You can preallocate a categorical array of any size by creating an array of `NaN`

s and converting it to a categorical array.

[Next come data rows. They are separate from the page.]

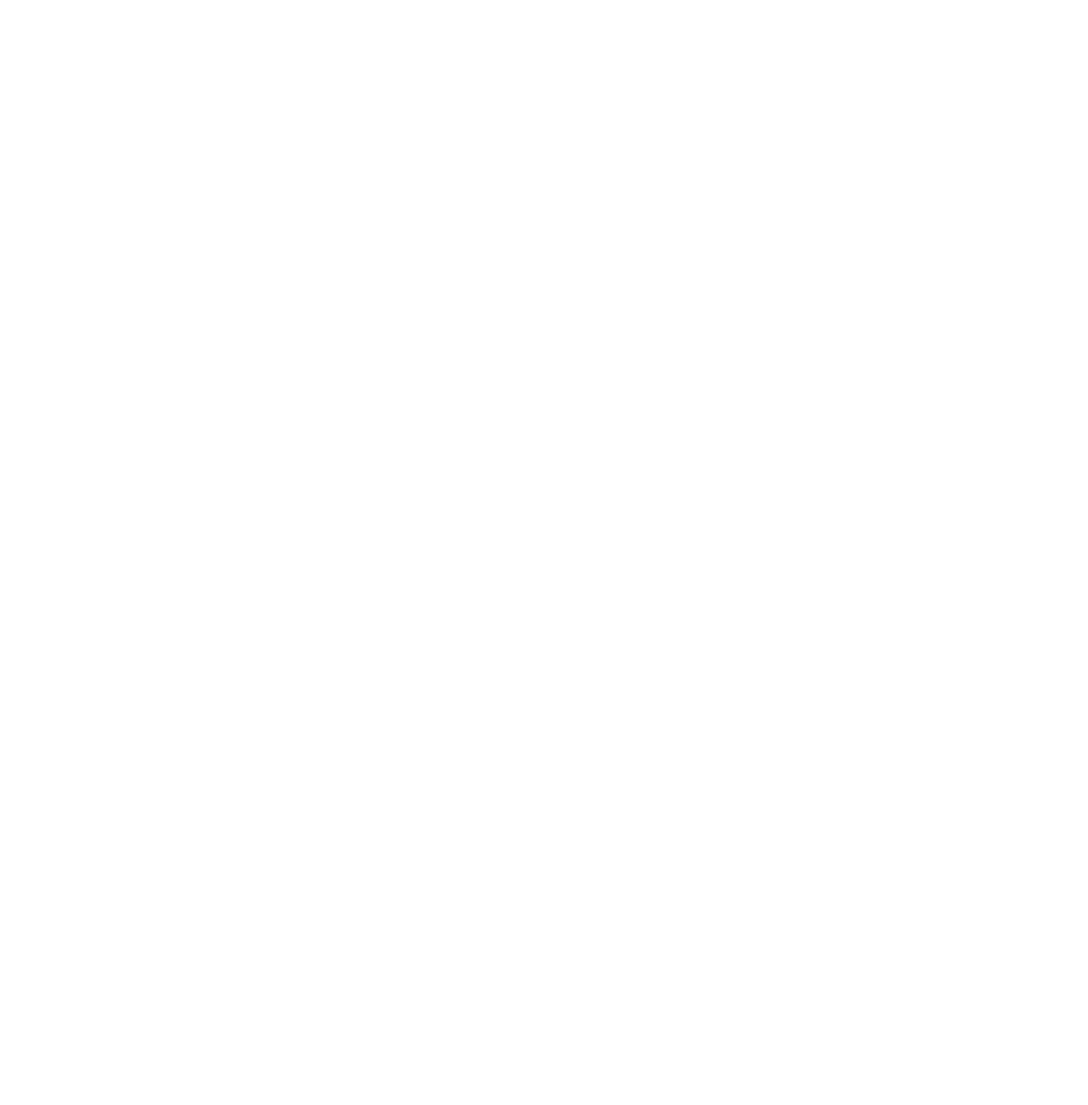
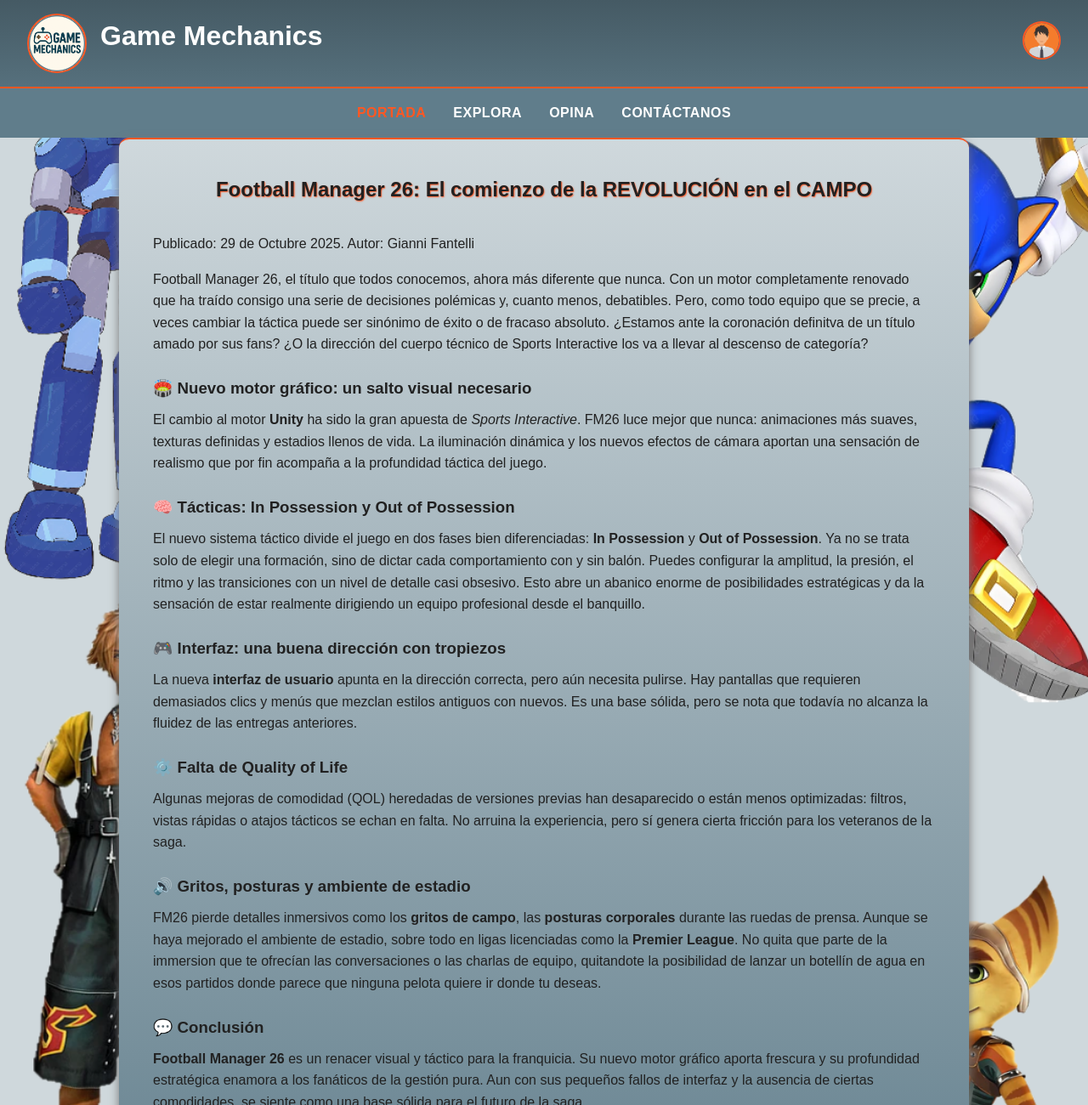
Before and after one commit to gfantelli97/game-mechanics-web, a plain HTML site: page analisis-fm26.html in a window 1280 px wide. Shown: the top 1300 px of the page at 85% size. Before the commit the page ends 800 px from the top, so only its background shows below. Drawn offline with Linux system fonts and the light colour scheme.

Commit message:
Terminada página de review principal

```diff
--- a/analisis-fm26.html
+++ b/analisis-fm26.html
@@ -0,0 +1,128 @@
+<!DOCTYPE html>
+<html lang="es">
+    <head>
+        <meta charset="UTF-8">
+        <meta name="viewport" content="width=device-width, initial-scale=1.0">
+        <title>Game Mechanics - Crítica de Videojuegos</title>
+        <link rel="stylesheet" href="css/styles.css">
+    </head>
+    <body>
+        <header class="main-header">
+            <div class="header-top">
+                <div class="logo-container">
+                    <img src="media/logo.png" alt="Logotipo de Game Mechanics" class="logo">
+                 <h1>Game Mechanics</h1>
+                </div>
+
+
+
+                <div class="user-profile">
+                    <a href="perfil.html">
+                        <img src="media/user.png" alt="Perfil de usuario" class="user-icon">
+                    </a>
+                </div>
+            </div>
+                      <nav class="main-nav">
+                <ul>
+                    <li><a href="portada.html" class="active">Portada</a></li>
+                    <li><a href="explora.html">Explora</a></li>
+                    <li><a href="opina.html">Opina</a></li>
+                    <li><a href="contacto.html">Contáctanos</a></li>
+                </ul>
+            </nav>
+        </header>
+
+          <main class="main-content">
+            <section class="full-review-box">
+                <header class="featured-header">
+                    <h2>Football Manager 26: El comienzo de la REVOLUCIÓN en el CAMPO</h2>
+                    <p class="review-meta"> Publicado: 29 de Octubre 2025. Autor: Gianni Fantelli</p>
+
+                </header>
+                <div class="review-content">
+                <p>Football Manager 26, el título que todos conocemos, ahora más diferente que nunca.
+                Con un motor completamente renovado que ha traído consigo una serie de decisiones polémicas y, cuanto menos, debatibles.
+                Pero, como todo equipo que se precie, a veces cambiar la táctica puede ser sinónimo de éxito o de fracaso absoluto.
+                ¿Estamos ante la coronación definitva de un título amado por sus fans?
+                ¿O la dirección del cuerpo técnico de Sports Interactive los va a llevar al descenso de categoría?</p>
+                 <h3>🏟️ Nuevo motor gráfico: un salto visual necesario</h3>
+                <p>
+                El cambio al motor <strong>Unity</strong> ha sido la gran apuesta de <em>Sports Interactive</em>.
+                FM26 luce mejor que nunca: animaciones más suaves, texturas definidas y estadios llenos de vida.
+                 La iluminación dinámica y los nuevos efectos de cámara aportan una sensación de realismo que
+                  por fin acompaña a la profundidad táctica del juego.
+                </p>
+
+                <h3>🧠 Tácticas: In Possession y Out of Possession</h3>
+                <p>
+                El nuevo sistema táctico divide el juego en dos fases bien diferenciadas:
+                <strong>In Possession</strong> y <strong>Out of Possession</strong>.
+                Ya no se trata solo de elegir una formación, sino de dictar cada comportamiento con y sin balón.
+                Puedes configurar la amplitud, la presión, el ritmo y las transiciones con un nivel de detalle
+                 casi obsesivo. Esto abre un abanico enorme de posibilidades estratégicas y da la sensación de
+                estar realmente dirigiendo un equipo profesional desde el banquillo.
+                </p>
+
+                <h3>🎮 Interfaz: una buena dirección con tropiezos</h3>
+                <p>
+                La nueva <strong>interfaz de usuario</strong> apunta en la dirección correcta, pero aún necesita
+                pulirse. Hay pantallas que requieren demasiados clics y menús que mezclan estilos antiguos con
+                nuevos. Es una base sólida, pero se nota que todavía no alcanza la fluidez de las entregas anteriores.
+                </p>
+
+                <h3>⚙️ Falta de Quality of Life</h3>
+                 <p>
+               Algunas mejoras de comodidad (QOL) heredadas de versiones previas han desaparecido o están menos
+                 optimizadas: filtros, vistas rápidas o atajos tácticos se echan en falta. No arruina la experiencia,
+                pero sí genera cierta fricción para los veteranos de la saga.
+                </p>
+
+                <h3>🔊 Gritos, posturas y ambiente de estadio</h3>
+                <p>
+                FM26 pierde detalles inmersivos como los <strong>gritos de campo</strong>, las <strong>posturas
+                corporales</strong> durante las ruedas de prensa. Aunque se haya mejorado el ambiente de estadio,
+                sobre todo en ligas licenciadas como la <strong>Premier League</strong>. No quita que parte de la immersion que
+                te ofrecían las conversaciones o las charlas de equipo, quitandote la posibilidad de lanzar un botellín de agua
+                en esos partidos donde parece que ninguna pelota quiere ir donde tu deseas.
+             </p>
+
+                <h3>💬 Conclusión</h3>
+                <p>
+                <strong>Football Manager 26</strong> es un renacer visual y táctico para la franquicia. Su nuevo
+                motor gráfico aporta frescura y su profundidad estratégica enamora a los fanáticos de la gestión
+                 pura. Aun con sus pequeños fallos de interfaz y la ausencia de ciertas comodidades, se siente como
+                una base sólida para el futuro de la saga.
+                </p>
+                </div>
+                <footer class="review-bottom">
+                    <div class="score-container">
+                        <img src="media/6,5.png" alt="Nota Final" class="score">
+                    </div>
+                    <div class="reviewer-profile">
+                        <img src="media/yo.jpeg" alt="Analista">
+                        <h1>Gianni Fantelli
+                            <br>CEO y Fundador de Game Mechanics
+                        </h1>
+                    </div>
+                </footer>
+            </section>
+          </main>
+         <footer class="main-footer">
+            <div class="footer-content">
+                <div class="footer-links">
+                    <a href="terminos.html">Terminos de Uso</a>
+                    <a href="faq.html">Preguntas Frecuentes</a>
+                    <a href="privacidad.html">Politica de Privacidad</a>
+                </div>
+
+                <div class="iconos-redes">
+                    <a href="https://www.instagram.com/leomessi" title="Instagram"><img src="media/instagram.png" alt="Instagram"></a>
+                    <a href="https://x.com/GFantelli97" title="X"><img src="media/x.png" alt="X"></a>
+                    <a href="https://www.youtube.com/watch?v=dQw4w9WgXcQ&list=RDdQw4w9WgXcQ&start_radio=1" title="Youtube"><img src="media/youtube.png" alt="Youtube"></a>
+                </div>
+
+                <p class="footer-copy">Copyright 2025 Game Mechanics. Todos los derechos reservados.</p>
+            </div>
+        </footer>
+    </body>
+</html>
--- a/css/styles.css
+++ b/css/styles.css
@@ -47,7 +47,7 @@ h1, h2, h3, h4, h5, h6{
 /* Estilo Párrafos*/
 p {
     margin-bottom: 1em;
-    color: var(--text-secondary);
+    color: var(--text-primary);
 }
 
 /* Estilos enlaces con diseño responsive Hover */
@@ -200,18 +200,17 @@ a:hover {
 .reviews-destacadas {
     display: flex;
     justify-content: center;
-    background: var(--light-primary);
     padding: 3rem 0;
 }
 
 .reviews-box {
-    border-top: 2px solid var(--accent);
+    border-bottom: 2px solid var(--accent);
     background: linear-gradient(to bottom left, var(--light-primary), var(--primary));
     border-radius: 12px;
     padding: 2rem;
     max-width: 1000px;
     width: 90%;
-    box-shadow: 0 4px 16px var(--text-secondary);
+    box-shadow: 0 -4px 12px var(--text-secondary);
     color: var(--text-light);
 }
 
@@ -318,6 +317,90 @@ a:hover {
     font-size: 1rem;
     color: var(--text-secondary);
 }
+.full-review {
+    display: flex;
+    justify-content: center;
+    align-items: center;
+    padding: 3rem 0;
+}
+.review-content {
+    font-family: var(--font-body);
+    color: var(--text-primary);
+    font-size: 1rem;
+    line-height: 1.6;
+}
+.review-content h3{
+    font-family: var(--font-title);
+    color: var(--text-primary);
+    font-weight: 800;
+    margin-top: 1.5rem;
+}
+.full-review-box {
+    border-bottom: 2px solid var(--accent);
+    border-top: 2px solid var(--accent);
+    background: linear-gradient(to bottom , var(--light-primary), var(--primary));
+    border-radius: 12px;
+    padding: 2.5rem;
+    max-width: 1000px;
+    width: 90%;
+    margin: 0 auto;
+    box-shadow: 0 -4px 12px var(--text-secondary);
+    box-shadow: 0 4px 12px var(--text-secondary);
+    color: var(--text-primary);
+}
+.full-review-box h2{
+    font-family: var(--font-title);
+    color: var(--text-primary);
+    font-size: 2rem;
+    text-align: center;
+    margin-bottom: 2rem;
+    text-shadow: 0.05rem 0.05rem 0.1rem var(--accent);
+}
+.review-bottom{
+    display: flex;
+    justify-content: space-between;
+    align-items: center;
+    margin-top: 2.5rem;
+    flex-wrap: wrap;
+}
+
+.score-container{
+    display: flex;
+    align-items: center;
+    gap: 1rem;
+}
+
+.score{
+    width: 120px;
+    height: auto;
+    border-radius: 50%;
+    object-fit: contain;
+    border: 2px solid var(--accent);
+}
+.reviewer-profile {
+    display: flex;
+    align-items: center;
+    gap: 1.5rem;
+}
+
+.reviewer-profile img{
+    width: 120px;
+    height: 120px;
+    border-radius: 50%;
+    border: 3px solid var(--accent);
+    object-fit: cover;
+    transition: 0.2s ease-in-out;
+}
+.reviewer-profile img:hover{
+    transform: scale(1.05);
+}
+.reviewer-profile h1 {
+    font-family: var(--font-title);
+    color: var(--text-primary);
+    font-size: 1.2rem;
+    line-height: 1.4;
+    text-shadow: 0.05 rem 0.05rem 0.1rem var(--text-light);
+}
 @media (max-width: 900px) {
     .featured-grid {
         grid-template-columns: 1fr;
```
Also changed, not shown: media/6,5.png (added), media/yo.jpeg (added).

After you preallocate the array, you can initialize its categories by adding the category names to the array.

For example, create a 2-by-4 array of `NaN`

s.

A = NaN(2,4)

`A = `*2×4*
NaN NaN NaN NaN
NaN NaN NaN NaN

Then convert the array of `NaN`

s to a categorical array of undefined categorical values.

A = categorical(A)

`A = `*2x4 categorical*
<undefined> <undefined> <undefined> <undefined>
<undefined> <undefined> <undefined> <undefined>

At this point, `A`

has no categories.

categories(A)

ans = 0x0 empty cell array

Add `small`

, `medium`

, and `large`

categories to `A`

is by using the `addcats`

function.

A = addcats(A,["small" "medium" "large"])

`A = `*2x4 categorical*
<undefined> <undefined> <undefined> <undefined>
<undefined> <undefined> <undefined> <undefined>

While the elements of `A`

are still undefined values, the categories of `A`

are defined.

categories(A)

`ans = `*3x1 cell*
{'small' }
{'medium'}
{'large' }

Now that `A`

has categories, you can assign defined categorical values as elements of `A`

.

A(1) = "medium"; A(8) = "small"; A(3:5) = "large"

`A = `*2x4 categorical*
medium large large <undefined>
<undefined> large <undefined> small

## See Also

`categorical`

| `categories`

| `discretize`

| `summary`

| `addcats`

| `missing`